## Given records
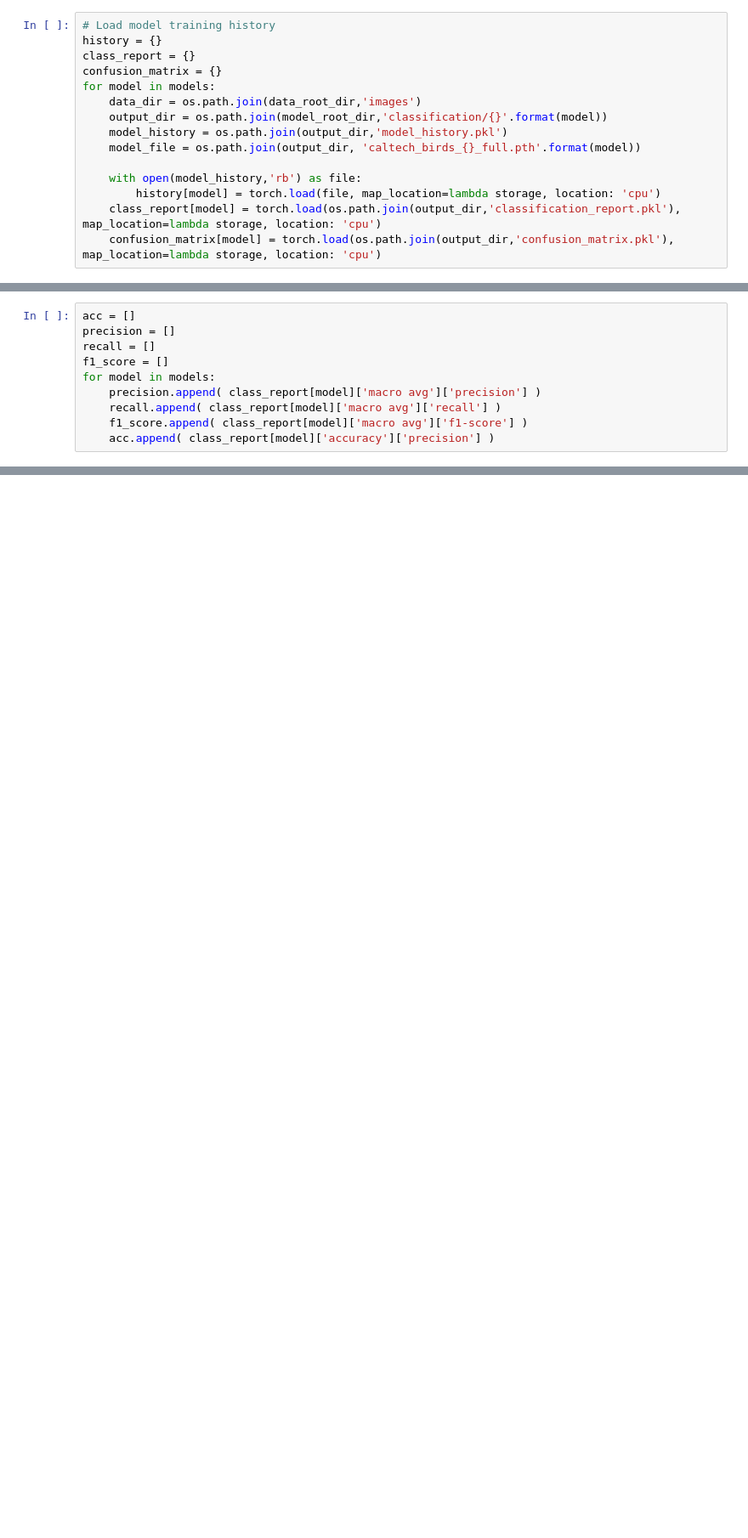
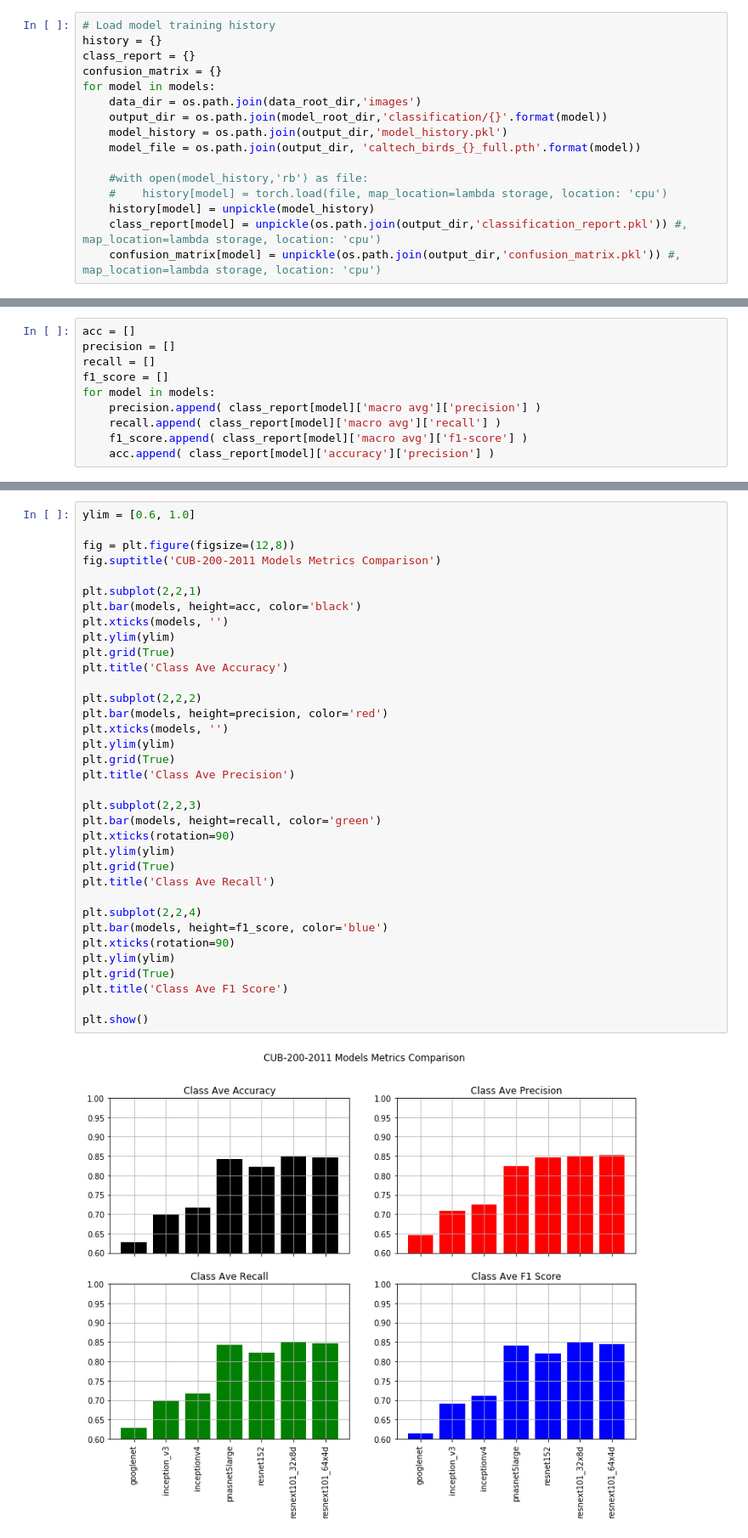
Before and after one commit to ecm200/caltech_birds, a Jupyter notebook: notebooks/vis_valid_pytorch_all_models_comparison.ipynb, the cells around one changed output, grey strips where cells are left out. Shown at 85% size. Cells and saved outputs as stored; diff of their text form; blank space fills up the shorter version.

```diff
--- a/notebooks/vis_valid_pytorch_all_models_comparison.ipynb
+++ b/notebooks/vis_valid_pytorch_all_models_comparison.ipynb
@@ -50,7 +50,8 @@ for model in models:
     model_history = os.path.join(output_dir,'model_history.pkl')
     model_file = os.path.join(output_dir, 'caltech_birds_{}_full.pth'.format(model))
 
-    with open(model_history,'rb') as file:
-        history[model] = torch.load(file, map_location=lambda storage, location: 'cpu')
-    class_report[model] = torch.load(os.path.join(output_dir,'classification_report.pkl'), map_location=lambda storage, location: 'cpu')
-    confusion_matrix[model] = torch.load(os.path.join(output_dir,'confusion_matrix.pkl'), map_location=lambda storage, location: 'cpu')
+    #with open(model_history,'rb') as file:
+    #    history[model] = torch.load(file, map_location=lambda storage, location: 'cpu')
+    history[model] = unpickle(model_history)
+    class_report[model] = unpickle(os.path.join(output_dir,'classification_report.pkl')) #, map_location=lambda storage, location: 'cpu')
+    confusion_matrix[model] = unpickle(os.path.join(output_dir,'confusion_matrix.pkl')) #, map_location=lambda storage, location: 'cpu')
@@ -102,0 +97,37 @@ plt.show()
+# %%
+ylim = [0.6, 1.0]
+
+fig = plt.figure(figsize=(12,8))
+fig.suptitle('CUB-200-2011 Models Metrics Comparison')
+
+plt.subplot(2,2,1)
+plt.bar(models, height=acc, color='black')
+plt.xticks(models, '')
+plt.ylim(ylim)
+plt.grid(True)
+plt.title('Class Ave Accuracy')
+
+plt.subplot(2,2,2)
+plt.bar(models, height=precision, color='red')
+plt.xticks(models, '')
+plt.ylim(ylim)
+plt.grid(True)
+plt.title('Class Ave Precision')
+
+plt.subplot(2,2,3)
+plt.bar(models, height=recall, color='green')
+plt.xticks(rotation=90)
+plt.ylim(ylim)
+plt.grid(True)
+plt.title('Class Ave Recall')
+
+plt.subplot(2,2,4)
+plt.bar(models, height=f1_score, color='blue')
+plt.xticks(rotation=90)
+plt.ylim(ylim)
+plt.grid(True)
+plt.title('Class Ave F1 Score')
+
+plt.show()
+# %% [output]
+[figure, added]
```
Also changed, not shown: parts of 5 cells of this notebook, 1 other file.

## Exercise
When a line in the listing above holds the word "notebooks", copy it.

## Written solution
Before and after one commit to ecm200/caltech_birds, a Jupyter notebook: notebooks/vis_valid_pytorch_all_models_comparison.ipynb, the cells around one changed output, grey strips where cells are left out. Shown at 85% size. Cells and saved outputs as stored; diff of their text form; blank space fills up the shorter version.
--- a/notebooks/vis_valid_pytorch_all_models_comparison.ipynb
+++ b/notebooks/vis_valid_pytorch_all_models_comparison.ipynb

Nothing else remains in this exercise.